START RECORDS FOR PROCESSING
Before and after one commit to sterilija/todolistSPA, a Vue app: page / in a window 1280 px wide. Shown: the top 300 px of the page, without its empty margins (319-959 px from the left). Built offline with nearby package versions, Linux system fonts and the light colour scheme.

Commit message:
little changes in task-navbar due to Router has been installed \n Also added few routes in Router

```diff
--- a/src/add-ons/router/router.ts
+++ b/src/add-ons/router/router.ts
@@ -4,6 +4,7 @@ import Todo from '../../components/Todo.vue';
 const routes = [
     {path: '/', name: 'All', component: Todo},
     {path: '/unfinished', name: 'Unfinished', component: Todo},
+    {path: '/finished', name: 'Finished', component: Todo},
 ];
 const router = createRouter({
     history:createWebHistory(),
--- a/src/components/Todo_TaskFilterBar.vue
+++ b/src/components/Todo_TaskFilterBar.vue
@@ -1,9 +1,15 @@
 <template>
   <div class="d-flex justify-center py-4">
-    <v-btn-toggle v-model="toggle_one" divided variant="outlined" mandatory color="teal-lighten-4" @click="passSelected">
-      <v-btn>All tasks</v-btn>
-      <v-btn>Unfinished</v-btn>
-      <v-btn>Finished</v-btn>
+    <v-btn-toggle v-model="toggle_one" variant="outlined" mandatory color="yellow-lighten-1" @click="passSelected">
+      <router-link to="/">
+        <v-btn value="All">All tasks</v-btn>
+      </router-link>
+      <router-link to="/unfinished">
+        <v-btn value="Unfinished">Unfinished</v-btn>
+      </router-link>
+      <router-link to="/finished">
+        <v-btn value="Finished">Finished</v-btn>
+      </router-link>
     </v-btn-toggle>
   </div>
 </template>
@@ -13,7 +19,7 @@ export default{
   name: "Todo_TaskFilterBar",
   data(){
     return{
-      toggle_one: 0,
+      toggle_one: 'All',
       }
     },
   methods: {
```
END RECORDS FOR PROCESSING
**WHAT TO PRODUCE**. The output should match the records above exactly, line for line.

**SOLVED EXERCISE**.
Before and after one commit to sterilija/todolistSPA, a Vue app: page / in a window 1280 px wide. Shown: the top 300 px of the page, without its empty margins (319-959 px from the left). Built offline with nearby package versions, Linux system fonts and the light colour scheme.

Commit message:
little changes in task-navbar due to Router has been installed \n Also added few routes in Router

```diff
--- a/src/add-ons/router/router.ts
+++ b/src/add-ons/router/router.ts
@@ -4,6 +4,7 @@ import Todo from '../../components/Todo.vue';
 const routes = [
     {path: '/', name: 'All', component: Todo},
     {path: '/unfinished', name: 'Unfinished', component: Todo},
+    {path: '/finished', name: 'Finished', component: Todo},
 ];
 const router = createRouter({
     history:createWebHistory(),
--- a/src/components/Todo_TaskFilterBar.vue
+++ b/src/components/Todo_TaskFilterBar.vue
@@ -1,9 +1,15 @@
 <template>
   <div class="d-flex justify-center py-4">
-    <v-btn-toggle v-model="toggle_one" divided variant="outlined" mandatory color="teal-lighten-4" @click="passSelected">
-      <v-btn>All tasks</v-btn>
-      <v-btn>Unfinished</v-btn>
-      <v-btn>Finished</v-btn>
+    <v-btn-toggle v-model="toggle_one" variant="outlined" mandatory color="yellow-lighten-1" @click="passSelected">
+      <router-link to="/">
+        <v-btn value="All">All tasks</v-btn>
+      </router-link>
+      <router-link to="/unfinished">
+        <v-btn value="Unfinished">Unfinished</v-btn>
+      </router-link>
+      <router-link to="/finished">
+        <v-btn value="Finished">Finished</v-btn>
+      </router-link>
     </v-btn-toggle>
   </div>
 </template>
@@ -13,7 +19,7 @@ export default{
   name: "Todo_TaskFilterBar",
   data(){
     return{
-      toggle_one: 0,
+      toggle_one: 'All',
       }
     },
   methods: {
```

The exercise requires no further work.